The separate subject exists, of ‘Headphone Spacialization’, and I think this has become relevant in modern times.

A matrix approach to Headphone Spacialization would assume that the 4 elements of the output vector, are different from the ones above. For example, each of the crossed-over components might be subject to some fixed time-delay, which is based on the Inter-Aural Delay, after it is output from the matrix, instead of awaiting a phase-shift… )

(Edit 03/06/2017 : After much thought, I have come to the conclusion that there must exist two forms of the Surround channel, which are mutually-exclusive.

There can exist a differential form of the channel, which can be phase-shifted 90⁰ and added differentially to the stereo.

And there can exist a common-mode, non-differential form of it, which either correlates more with the Left stereo or with the Right stereo.

For analog Surround – aka Pro Logic – the differential form of the Surround channel would be used, as it would for compressed files.

But when an all-in-one surround-mike is implemented on a camcorder, this originally provides a common-mode Surround-channel. And then it would be up to the audio system of the camcorder, to provide steering, according to which this channel either correlates more with the front-left or the front-right. As a result of that, a differential surround channel can be derived. )

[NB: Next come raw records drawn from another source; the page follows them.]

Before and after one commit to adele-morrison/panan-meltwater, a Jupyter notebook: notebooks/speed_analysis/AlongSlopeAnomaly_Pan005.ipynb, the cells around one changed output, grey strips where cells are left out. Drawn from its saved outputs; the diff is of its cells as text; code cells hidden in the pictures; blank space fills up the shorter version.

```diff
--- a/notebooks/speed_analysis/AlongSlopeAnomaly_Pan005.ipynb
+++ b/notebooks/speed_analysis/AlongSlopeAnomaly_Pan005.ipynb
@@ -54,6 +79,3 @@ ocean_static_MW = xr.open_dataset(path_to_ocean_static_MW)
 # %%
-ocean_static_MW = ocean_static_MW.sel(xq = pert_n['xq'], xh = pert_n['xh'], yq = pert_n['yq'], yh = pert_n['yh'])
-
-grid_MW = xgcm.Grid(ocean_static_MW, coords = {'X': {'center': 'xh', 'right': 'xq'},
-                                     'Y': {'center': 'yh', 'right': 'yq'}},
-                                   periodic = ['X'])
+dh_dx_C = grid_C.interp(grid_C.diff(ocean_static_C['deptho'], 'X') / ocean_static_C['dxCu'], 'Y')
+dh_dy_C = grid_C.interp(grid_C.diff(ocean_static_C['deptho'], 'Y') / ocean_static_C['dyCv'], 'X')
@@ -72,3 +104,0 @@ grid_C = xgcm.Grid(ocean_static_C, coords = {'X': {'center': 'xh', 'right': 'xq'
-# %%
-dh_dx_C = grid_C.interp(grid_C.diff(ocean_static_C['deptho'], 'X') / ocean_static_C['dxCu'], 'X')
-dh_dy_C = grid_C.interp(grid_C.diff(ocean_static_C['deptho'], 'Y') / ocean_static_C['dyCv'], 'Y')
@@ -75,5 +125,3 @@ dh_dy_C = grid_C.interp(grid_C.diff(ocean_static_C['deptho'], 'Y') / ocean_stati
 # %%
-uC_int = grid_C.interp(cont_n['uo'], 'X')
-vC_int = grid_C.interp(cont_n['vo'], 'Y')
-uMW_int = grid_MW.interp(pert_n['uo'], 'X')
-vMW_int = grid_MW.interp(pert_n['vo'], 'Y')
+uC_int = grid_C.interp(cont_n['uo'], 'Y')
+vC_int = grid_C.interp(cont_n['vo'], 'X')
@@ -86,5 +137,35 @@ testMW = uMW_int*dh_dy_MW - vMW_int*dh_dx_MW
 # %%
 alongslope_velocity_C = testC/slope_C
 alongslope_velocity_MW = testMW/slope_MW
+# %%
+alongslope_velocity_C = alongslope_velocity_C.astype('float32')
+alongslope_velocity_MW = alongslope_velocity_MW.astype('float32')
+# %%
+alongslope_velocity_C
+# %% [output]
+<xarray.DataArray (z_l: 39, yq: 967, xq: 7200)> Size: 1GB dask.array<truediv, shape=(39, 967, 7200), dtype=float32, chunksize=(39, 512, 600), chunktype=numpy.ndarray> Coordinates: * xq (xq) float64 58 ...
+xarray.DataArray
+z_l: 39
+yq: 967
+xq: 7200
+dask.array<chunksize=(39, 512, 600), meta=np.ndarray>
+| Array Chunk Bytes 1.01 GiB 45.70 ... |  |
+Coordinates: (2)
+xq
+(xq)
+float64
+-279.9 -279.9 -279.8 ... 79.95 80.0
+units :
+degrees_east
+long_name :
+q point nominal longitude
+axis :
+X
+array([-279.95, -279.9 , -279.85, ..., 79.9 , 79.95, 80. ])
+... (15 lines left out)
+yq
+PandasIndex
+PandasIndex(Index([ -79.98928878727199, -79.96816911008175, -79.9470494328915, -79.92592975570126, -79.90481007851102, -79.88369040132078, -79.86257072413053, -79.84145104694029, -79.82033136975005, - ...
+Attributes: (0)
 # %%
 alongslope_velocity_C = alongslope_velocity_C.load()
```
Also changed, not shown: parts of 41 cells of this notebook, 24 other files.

(Updated 11/20/2017 : )

Continue reading Some Thoughts on Surround Sound